BBC News | 3 min read

Features & opinion

Cartoon: A person shows their desk propped up on a micropipette. Caption: "I use my micropipette every day!"

Credit: Ed Himelblau

A cartoon guide to bioinformatics

Ed Himelblau was a cartoonist before he learnt to write code. Now, the geneticist hopes his drawings will help others who embrace bioinformatics later in their careers. “Most of my illustrations document biology laboratories and the people who work there,” he says. “I thought they might be a good way to capture some of my experiences while learning this new skill, and that they might resonate with other experimental biologists trying to figure things out.”

Nature | 6 min read

What we lose when we work from home

For decades, anthropologists have said that it’s often the informal, unplanned interactions and rituals that matter most in any work environment. Last year’s pandemic lockdowns left offices worldwide temporarily empty, offering researchers a unique chance to study what happens when people stop working face-to-face. This long read explores some of the benefits and drawbacks of large-scale remote working.
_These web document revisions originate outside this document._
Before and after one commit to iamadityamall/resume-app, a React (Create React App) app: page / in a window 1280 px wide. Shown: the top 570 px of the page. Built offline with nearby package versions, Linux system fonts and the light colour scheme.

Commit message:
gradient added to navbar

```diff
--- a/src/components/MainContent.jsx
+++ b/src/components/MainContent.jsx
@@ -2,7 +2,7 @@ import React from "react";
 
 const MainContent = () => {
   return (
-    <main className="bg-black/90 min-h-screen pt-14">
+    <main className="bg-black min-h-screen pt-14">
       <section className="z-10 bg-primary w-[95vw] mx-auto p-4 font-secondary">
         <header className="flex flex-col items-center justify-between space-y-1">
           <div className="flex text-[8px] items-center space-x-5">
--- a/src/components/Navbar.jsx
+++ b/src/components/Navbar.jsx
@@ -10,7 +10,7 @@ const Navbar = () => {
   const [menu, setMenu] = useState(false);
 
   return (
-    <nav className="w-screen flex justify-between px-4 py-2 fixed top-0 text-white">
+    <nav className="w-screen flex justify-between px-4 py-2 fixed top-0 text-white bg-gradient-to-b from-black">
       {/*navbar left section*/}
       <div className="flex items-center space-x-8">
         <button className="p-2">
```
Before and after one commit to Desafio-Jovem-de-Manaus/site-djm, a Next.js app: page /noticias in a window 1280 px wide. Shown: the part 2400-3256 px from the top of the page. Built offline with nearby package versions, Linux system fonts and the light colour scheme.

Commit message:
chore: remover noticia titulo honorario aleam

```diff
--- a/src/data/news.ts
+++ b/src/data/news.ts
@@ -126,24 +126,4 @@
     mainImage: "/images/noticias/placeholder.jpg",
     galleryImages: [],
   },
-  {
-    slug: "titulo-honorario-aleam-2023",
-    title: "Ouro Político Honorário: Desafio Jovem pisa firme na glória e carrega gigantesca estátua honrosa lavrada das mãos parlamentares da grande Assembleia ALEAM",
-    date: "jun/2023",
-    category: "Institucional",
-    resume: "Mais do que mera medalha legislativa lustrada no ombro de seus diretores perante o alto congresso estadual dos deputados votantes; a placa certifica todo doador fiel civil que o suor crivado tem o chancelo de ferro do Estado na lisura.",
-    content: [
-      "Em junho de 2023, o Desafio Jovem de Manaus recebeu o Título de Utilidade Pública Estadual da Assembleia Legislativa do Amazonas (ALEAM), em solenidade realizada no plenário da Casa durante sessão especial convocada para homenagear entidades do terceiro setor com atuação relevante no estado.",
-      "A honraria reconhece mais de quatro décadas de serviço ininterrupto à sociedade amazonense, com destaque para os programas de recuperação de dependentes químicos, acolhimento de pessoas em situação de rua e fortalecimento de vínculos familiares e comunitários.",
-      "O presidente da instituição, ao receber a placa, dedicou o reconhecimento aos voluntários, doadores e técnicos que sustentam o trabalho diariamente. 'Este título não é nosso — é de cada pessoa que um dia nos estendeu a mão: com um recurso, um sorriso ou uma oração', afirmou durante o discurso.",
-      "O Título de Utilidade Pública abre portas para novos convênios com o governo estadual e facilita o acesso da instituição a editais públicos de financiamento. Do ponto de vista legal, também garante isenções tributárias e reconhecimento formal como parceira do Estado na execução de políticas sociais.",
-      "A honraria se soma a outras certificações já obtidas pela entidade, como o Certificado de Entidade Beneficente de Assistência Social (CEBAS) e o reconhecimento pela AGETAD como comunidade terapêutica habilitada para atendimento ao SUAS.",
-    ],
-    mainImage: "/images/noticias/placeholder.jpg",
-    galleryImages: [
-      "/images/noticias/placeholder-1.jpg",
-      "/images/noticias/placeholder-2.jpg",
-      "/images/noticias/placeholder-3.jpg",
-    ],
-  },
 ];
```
The Guardian | 17 min read

Podcast: How to grow your start-up

In their early stages, science start-ups require solid commitment, with founders and their teams clocking long hours with little financial reward. Despite the uncertainty, company leaders need to think about growth and develop a strategy to scale up their company. In this episode of Nature’s Working Scientist podcast, a handful of science entrepreneurs and business experts discuss how to approach this crucial stage.

Nature Careers Podcast | 10 min listen

Quote of the day

“Those of us from communities that have been marginalized in physics are a naturally occurring phenomenon, just like the stars and supernovae whose by-products make us possible.”

Cosmologist Chanda Prescod-Weinstein explains that the pressure to conform to cultural norms in science can hinder, rather than help, marginalized groups. (Physics World | 7 min read)